As if putting aside the franchise’s entire sequel history, the latest offering also titled Halloween, is set 40 years after the events of the first film with Jamie Lee Curtis reprising her role. Having both aged forty years, the profiles have changed but the deadly cat-and-mouse game hasn’t with Myers managing to escape confinement after a botched asylum transfer. Instead of simply being a vs. stand-off, Strode’s daughter and extended family and friends become targets as the man with the mask terrorises the neighbourhood, nursing his twisted compulsion to pursue and murder Laurie.

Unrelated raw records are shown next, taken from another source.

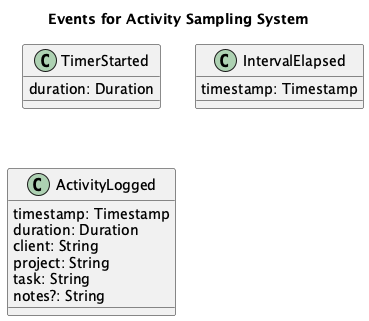
falkoschumann/activity-sampling keeps this PlantUML diagram as doc/events.png. Above is the earlier version.
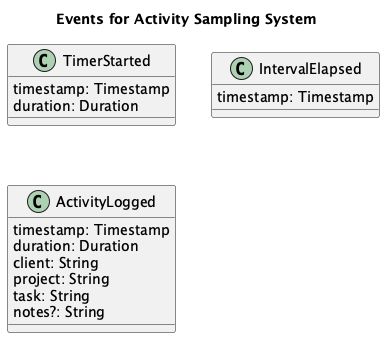
After the change.

Commit message:
docs: add timestamp to timer started

What changed in the source:
```diff
@@ -3,6 +3,7 @@
 title "Events for Activity Sampling System"
 
 class TimerStarted {
+  timestamp: Timestamp
   duration: Duration
 }
 
```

David Gordon Green has continually reinvented himself as a producer-director, moving from outlandish stoner comedies like Pineapple Express to poignant dramas like Stronger, now planting himself in the horror hall of fame. Halloween is a great copycat horror because it plows into Carpenter’s original, not tying up loose ends, revealing the killer’s mugshot or trying to understand his ceaseless need to slaughter people in Laurie’s sphere of life.
“Baaabbby, now that I found you… I can’t let you go.”
This uncertainty is the real scare factor at play as Myers racks up a body count more suited to the blood lust of modern audiences while updating the look-and-feel of this smart tribute. A vigourous yet scattered performance from Curtis opens the door for two generations, ushering in an equally determined Judy Greer and introducing an impressionable Andi Matichak.
Nimble, humorous, chilling and employing many of the same elements that made the original so powerful, it’s a worthy sequel and a well-balanced update. While it would have been more compelling if one were more emotionally invested in the characters, the new Halloween is quite masterful at surprising its audience, paying tribute through the reinvigorated soundtrack, some inside jokes and a replica of the opening credits, while sidestepping expectations simultaneously. Suspenseful and well-paced, there’s never a dull moment and the filmmakers have managed to do just enough to give it a refresh without losing the spirit of the 1978 original.
Green’s solid, reverent yet darkly comical treatment make this Halloween sequel a trick and a treat. There are a few moments that could have used a bit more polish – most notably some of the gruesome reveals and our connectedness with the characters, but its unpredictable nature make this a chilling, sharp, scary and fun horror that uplifts the franchise’s abysmal performance over the decades with a film that continues the horror revival in Hollywood. It’s “Carpenteresque”, possibly to a fault, but makes a promising statement for the future of the film franchise and the film title’s synonymy with the annual event.
The bottom line: Sharp